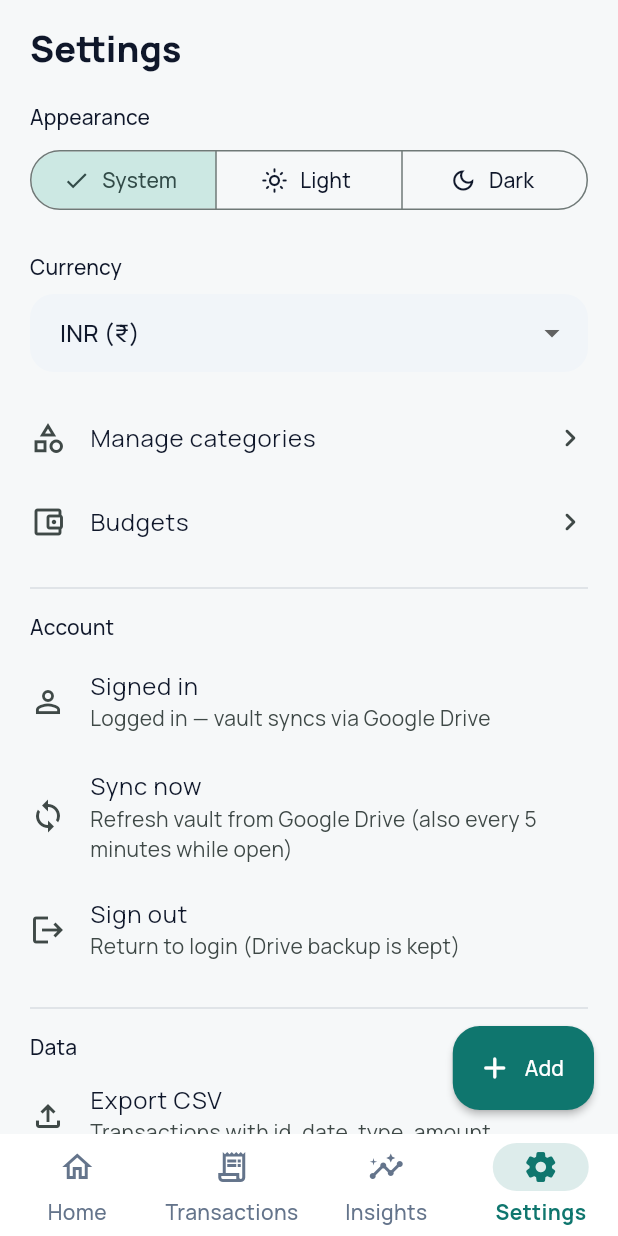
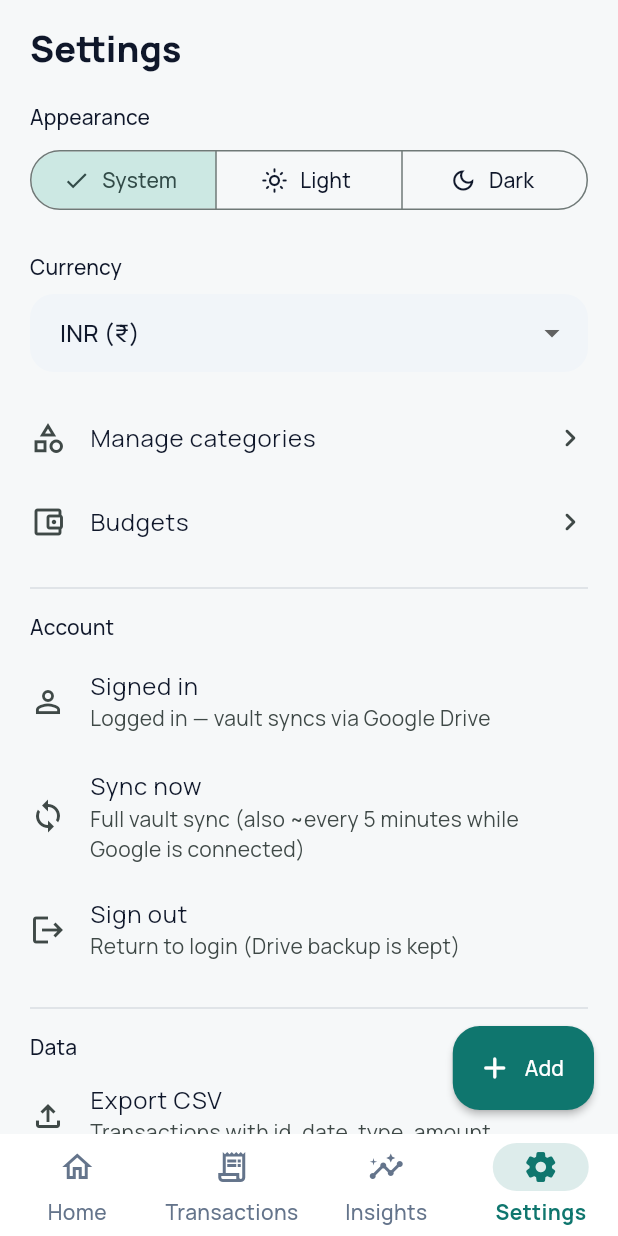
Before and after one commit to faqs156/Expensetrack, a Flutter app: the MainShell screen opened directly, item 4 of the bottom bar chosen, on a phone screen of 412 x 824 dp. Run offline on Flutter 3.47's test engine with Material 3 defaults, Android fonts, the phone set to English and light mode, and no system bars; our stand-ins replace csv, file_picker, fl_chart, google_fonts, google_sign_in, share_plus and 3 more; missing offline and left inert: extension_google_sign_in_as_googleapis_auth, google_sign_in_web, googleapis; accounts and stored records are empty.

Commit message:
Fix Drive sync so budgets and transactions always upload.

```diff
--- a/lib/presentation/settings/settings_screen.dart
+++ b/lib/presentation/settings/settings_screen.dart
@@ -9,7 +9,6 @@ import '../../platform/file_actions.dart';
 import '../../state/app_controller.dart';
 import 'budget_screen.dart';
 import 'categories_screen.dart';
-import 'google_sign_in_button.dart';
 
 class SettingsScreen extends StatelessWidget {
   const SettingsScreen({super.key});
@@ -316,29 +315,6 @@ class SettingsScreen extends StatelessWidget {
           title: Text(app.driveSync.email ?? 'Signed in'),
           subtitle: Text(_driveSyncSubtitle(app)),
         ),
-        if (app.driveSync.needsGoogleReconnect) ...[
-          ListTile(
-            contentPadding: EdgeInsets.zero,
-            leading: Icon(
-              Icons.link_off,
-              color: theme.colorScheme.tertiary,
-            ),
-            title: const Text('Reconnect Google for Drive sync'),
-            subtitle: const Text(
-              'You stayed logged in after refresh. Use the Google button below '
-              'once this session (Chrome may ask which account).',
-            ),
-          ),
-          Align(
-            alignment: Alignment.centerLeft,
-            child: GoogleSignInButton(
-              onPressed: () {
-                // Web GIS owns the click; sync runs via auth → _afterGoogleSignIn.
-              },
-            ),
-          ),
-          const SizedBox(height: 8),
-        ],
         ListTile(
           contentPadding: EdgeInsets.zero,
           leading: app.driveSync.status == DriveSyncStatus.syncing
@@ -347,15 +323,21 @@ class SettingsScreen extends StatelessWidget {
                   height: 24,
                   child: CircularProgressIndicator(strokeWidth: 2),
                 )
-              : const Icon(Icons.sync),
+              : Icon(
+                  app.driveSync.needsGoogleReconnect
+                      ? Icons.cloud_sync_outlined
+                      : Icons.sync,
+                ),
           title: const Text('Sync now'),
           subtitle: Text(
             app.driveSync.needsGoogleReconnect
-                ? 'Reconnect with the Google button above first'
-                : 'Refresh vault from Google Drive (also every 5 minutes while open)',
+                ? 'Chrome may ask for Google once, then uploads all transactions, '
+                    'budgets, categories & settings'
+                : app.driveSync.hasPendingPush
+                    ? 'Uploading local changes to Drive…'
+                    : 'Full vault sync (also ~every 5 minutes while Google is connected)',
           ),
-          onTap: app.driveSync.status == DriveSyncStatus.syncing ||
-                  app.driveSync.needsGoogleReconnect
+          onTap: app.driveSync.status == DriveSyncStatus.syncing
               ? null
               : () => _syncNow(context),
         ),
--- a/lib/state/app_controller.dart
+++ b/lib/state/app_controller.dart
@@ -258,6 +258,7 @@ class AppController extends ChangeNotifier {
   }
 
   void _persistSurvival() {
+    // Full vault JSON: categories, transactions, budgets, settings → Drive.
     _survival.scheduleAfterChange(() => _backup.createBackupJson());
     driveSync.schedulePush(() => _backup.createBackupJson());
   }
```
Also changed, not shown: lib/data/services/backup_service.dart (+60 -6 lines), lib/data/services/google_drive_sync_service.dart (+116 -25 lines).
________
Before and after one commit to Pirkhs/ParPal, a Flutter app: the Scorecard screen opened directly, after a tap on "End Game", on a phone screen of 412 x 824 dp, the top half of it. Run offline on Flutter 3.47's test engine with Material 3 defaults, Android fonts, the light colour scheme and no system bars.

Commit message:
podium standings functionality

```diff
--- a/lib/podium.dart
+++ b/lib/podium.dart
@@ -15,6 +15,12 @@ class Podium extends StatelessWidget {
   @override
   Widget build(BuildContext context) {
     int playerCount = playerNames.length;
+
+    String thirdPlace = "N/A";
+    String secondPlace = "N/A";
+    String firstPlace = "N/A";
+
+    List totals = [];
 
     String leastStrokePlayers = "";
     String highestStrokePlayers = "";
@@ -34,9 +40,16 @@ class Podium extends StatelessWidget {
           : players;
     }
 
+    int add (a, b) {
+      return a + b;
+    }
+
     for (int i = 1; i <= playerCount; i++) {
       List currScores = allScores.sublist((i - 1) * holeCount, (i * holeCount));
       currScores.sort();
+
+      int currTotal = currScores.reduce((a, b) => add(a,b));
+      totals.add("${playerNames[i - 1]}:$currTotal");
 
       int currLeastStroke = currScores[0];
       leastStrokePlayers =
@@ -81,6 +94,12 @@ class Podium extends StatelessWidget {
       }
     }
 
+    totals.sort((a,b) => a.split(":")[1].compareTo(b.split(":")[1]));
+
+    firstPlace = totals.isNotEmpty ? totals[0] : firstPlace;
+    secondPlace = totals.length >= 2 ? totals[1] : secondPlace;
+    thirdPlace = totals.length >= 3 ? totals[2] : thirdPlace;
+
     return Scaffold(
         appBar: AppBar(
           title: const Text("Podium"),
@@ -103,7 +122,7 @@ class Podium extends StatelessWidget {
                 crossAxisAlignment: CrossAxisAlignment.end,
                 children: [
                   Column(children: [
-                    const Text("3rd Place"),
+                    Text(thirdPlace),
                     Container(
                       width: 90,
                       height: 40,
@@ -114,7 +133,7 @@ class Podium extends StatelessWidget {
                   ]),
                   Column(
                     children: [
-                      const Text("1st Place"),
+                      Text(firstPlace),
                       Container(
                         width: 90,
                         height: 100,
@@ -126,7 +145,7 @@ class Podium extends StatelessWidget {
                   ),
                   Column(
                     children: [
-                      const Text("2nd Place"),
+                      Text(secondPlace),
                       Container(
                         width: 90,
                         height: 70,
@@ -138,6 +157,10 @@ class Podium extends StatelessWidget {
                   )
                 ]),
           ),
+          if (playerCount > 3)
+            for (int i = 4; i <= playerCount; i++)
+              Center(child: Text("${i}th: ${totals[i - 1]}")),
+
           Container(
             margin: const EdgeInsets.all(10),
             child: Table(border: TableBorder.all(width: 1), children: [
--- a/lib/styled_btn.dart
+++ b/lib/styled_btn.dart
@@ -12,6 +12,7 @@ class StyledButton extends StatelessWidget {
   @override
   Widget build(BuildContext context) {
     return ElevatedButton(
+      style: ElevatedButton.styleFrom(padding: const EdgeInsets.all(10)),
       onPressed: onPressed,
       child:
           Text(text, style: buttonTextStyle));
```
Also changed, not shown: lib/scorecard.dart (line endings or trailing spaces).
________
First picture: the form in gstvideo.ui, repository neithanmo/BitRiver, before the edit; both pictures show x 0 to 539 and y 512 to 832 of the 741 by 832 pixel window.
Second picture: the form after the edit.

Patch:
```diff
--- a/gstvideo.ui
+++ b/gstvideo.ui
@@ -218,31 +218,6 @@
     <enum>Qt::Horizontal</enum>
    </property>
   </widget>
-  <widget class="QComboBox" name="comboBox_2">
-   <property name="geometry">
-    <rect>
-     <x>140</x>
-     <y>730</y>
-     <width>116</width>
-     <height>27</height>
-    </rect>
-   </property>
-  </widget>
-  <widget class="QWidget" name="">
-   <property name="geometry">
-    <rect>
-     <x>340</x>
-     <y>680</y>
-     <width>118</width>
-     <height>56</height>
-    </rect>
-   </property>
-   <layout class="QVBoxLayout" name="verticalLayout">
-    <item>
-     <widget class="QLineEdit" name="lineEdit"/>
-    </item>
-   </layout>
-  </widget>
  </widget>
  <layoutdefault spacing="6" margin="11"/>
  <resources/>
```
________
INSTRUCTIONS FOR THE TASK
The answer must consist of every line above that holds the string "children", copied exactly.

SOLVED PROBLEM
                 children: [
                   Column(children: [
                     children: [
                     children: [
             child: Table(border: TableBorder.all(width: 1), children: [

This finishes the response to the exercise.